No one wants to think about end-of-life planning, but not being prepared can be damaging both for yourself and your loved ones—mentally, emotionally, and financially. On the financial front, we all plan and budget for big, life moments: college, a new job, buying a car or house, a wedding, having a baby and retirement, among them. So, why not also include end-of-life planning on that list, as your last moments are just as momentous as all of those other milestones in your life? Life Insurance: Know what your life insurance policy provides for you and your family. Consider the death benefit available and explore what financial obligations you may have near the end of your life, including medical bills and long-term care. If you may need financial assistance upfront, you can consider a Life Credit Living Benefit Loan to borrow against your policy and get immediate financial help—that can be paid back through your policy after your death. Will: This is an essential component of end-of-life planning. A will is a binding legal document that outlines details like how your assets will be distributed and, if you have minor children, who will serve as a guardian. Without a will, those decisions won’t be in your control. Beneficiaries: From life insurance to 401(k) plans, it’s critical to name beneficiaries so that your financial products can be properly distributed to those you select. Ensure that any joint accounts, such as a savings account with a spouse, are set to have a right of survivorship. This will allow your spouse or other loved one to inherit the funds without red tape like...

Do I need to pay back my life insurance loan?

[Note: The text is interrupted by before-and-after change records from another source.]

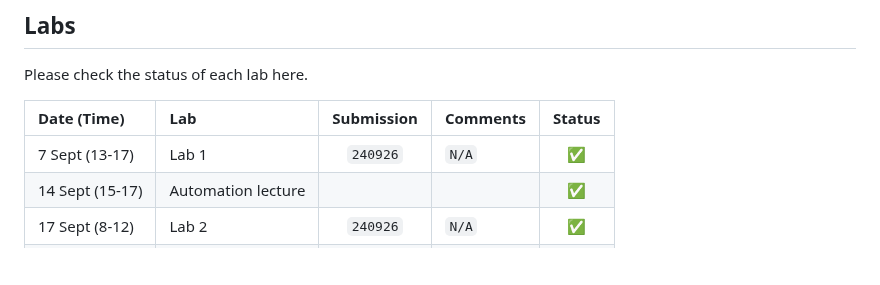
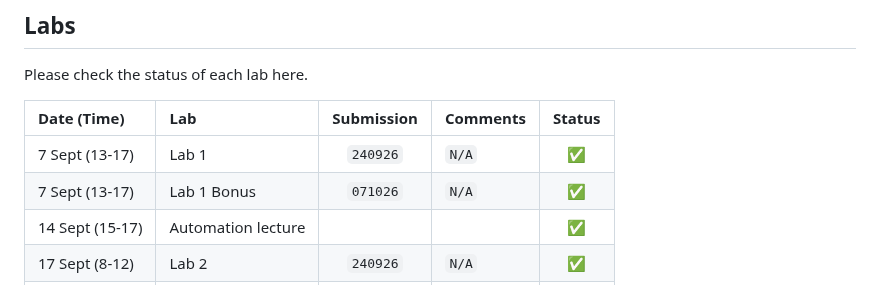
Before and after one commit to thanadol-git/CB2110, a Markdown page: README.md, the part around the change. Rendered like a GitHub page; blank space fills up the shorter version.

Commit message:
add bonus

```diff
--- a/README.md
+++ b/README.md
@@ -10,6 +10,7 @@ Please check the status of each lab here.
 |  Date (Time) | Lab | Submission | Comments | Status |
 |:-----|:-----| :--------:| :--------| :-----:|
 |7 Sept (13-17)| Lab 1   | `240926`|   `N/A`  | ✅ |
+|7 Sept (13-17)| Lab 1 Bonus   | `071026`|   `N/A`  | ✅ |
 |14 Sept (15-17) | Automation lecture | | | ✅ |
 |17 Sept (8-12)| Lab 2   | `240926`|  `N/A`  | ✅ |
 |25 Sept (8-12)| Lab 3   | `021026`  | `N/A`  | ❌ |
```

If you’ve borrowed against the cash value of your life insurance, you may be wondering, should I pay off my life insurance policy loan? Especially if you’re facing a serious illness, worrying about unpaid debt may be the last thing on your mind; however, not paying back a loan against your insurance policy could significantly impact your finances and those of your family. It’s important to first understand what a life insurance policy loan is and how it works. Policyholders who need quick access to cash—such as if they’re diagnosed with a serious illness and have mounting medical bills—may be able to apply for a loan through their insurance company that can give them access to the cash value of their plan. Not everyone is eligible, though: Such loans are only available to those with whole or universal plans, not term, and are only worth up to the amount the policy has accrued in cash value; those who haven’t been paying into their policies long enough for them to accumulate such value may not be able to secure a loan. When it comes to the question, should I pay off my life insurance policy loan, you should learn about the particular provisions of your loan. Most insurance companies that allow policyholders to borrow against their policies’ cash value require that you pay the loan back in full before your death. During that time, the loan will accumulate interest—at a rate that may be as high as 8%—which can make the payback amount drastically increase over time. Do Insurance Policy Loans Mandate Repayment? Most insurance policy loans, however, don’t mandate...